Review Conclusion w/ Christian Recommendation

This one lacked the novelty of the first, of course. I did not harbor inflated expectations, so I wasn't disappointed. I really liked the first one. This one was okay.

Movie Ratings

Action factor: Well done action flick. Suitability For Children: Not Suitable for Children of Any Age. Special effects: Well done special effects. Video Occasion: Better than watching TV. Suspense: A few suspenseful moments. Overall product rating: Four stars out of five.

Works Cited

Scripture is taken from the King James Version. Pub. 1611, rev. 1769. Software, print.

Combs, Mark DeWayne. End the Beginning. USA: Splinter in the Mind's Eye Pub., 2014. Print.

Goldin, Grace. Come Under the Wings, A Midrash on Ruth. Philadelphia: The Jewish Society of America, 1958, 1980 / 5740. Print.

Juice Newton. “Queen Of Hearts.” Lyrics by Dave Edmunds. © BMG Rights Management US, LLC.

King Jr., Martin Luther. Letter From Birmingham Jail. 1963. Print.

Michener, James. The Source. (New York: Fawcett Crest, 1965) Print.

Mozley D.D., J.B. Sermons Parochial and Occasional. New York: E.P. Dutton and Co., 1880. Print.
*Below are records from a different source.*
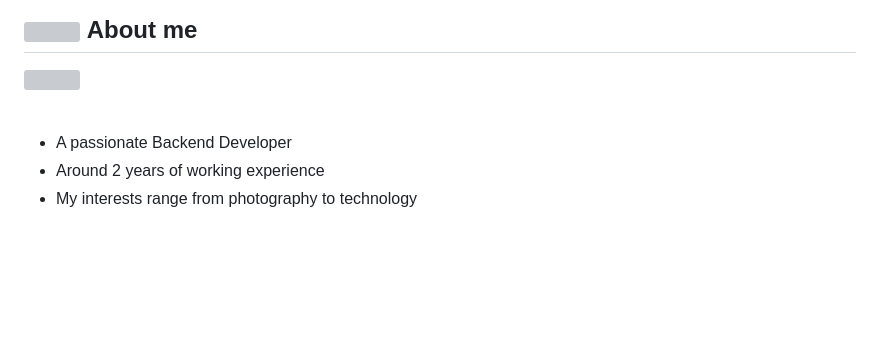
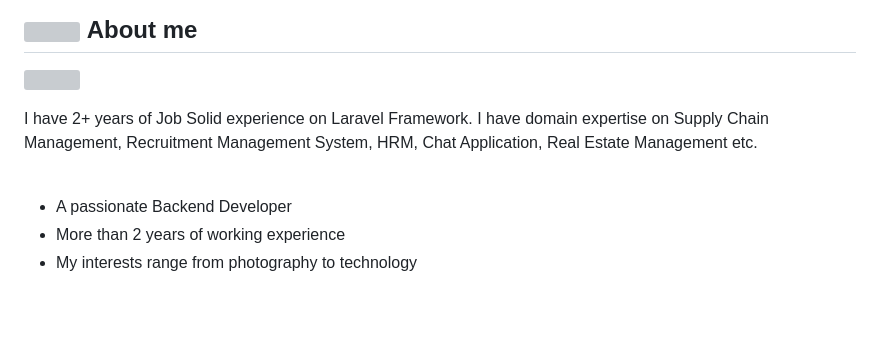
Before and after one commit to ferdous-ahmed-khan/ferdous-ahmed-khan, a Markdown page: README.md, the part around the change printed below. GitHub-like rendering; blank space fills up the shorter version; grey boxes are pictures that could not be loaded.

```diff
--- a/README.md
+++ b/README.md
@@ -11,10 +11,13 @@
 
 <picture> <img align="right" src="https://github.com/0xAbdulKhalid/0xAbdulKhalid/raw/main/assets/mdImages/Right_Side.gif" width = 250px></picture>
 
+
+I have 2+ years of Job Solid experience on Laravel Framework. I have domain expertise on Supply Chain Management, Recruitment Management System, HRM, Chat Application, Real Estate Management etc.
+
 <br>
 
 - A passionate Backend Developer
-- Around 2 years of working experience
+- More than 2 years of working experience
 - My interests range from photography to technology
 
 
```
Also changed, not shown: other parts of README.md (+2 -0 lines).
Stampp, Kenneth M., Professor of American History at the University of California (Berkeley).
   The Peculiar Institution: Slavery in the Ante-Bellum South. Vintage Books, 1955. Print.

Williams, T. Harry, Richard N. Current, and Frank Freidel. A History of the United States [since 1865]. New York: Alfred A. Knopf, 1960. Print.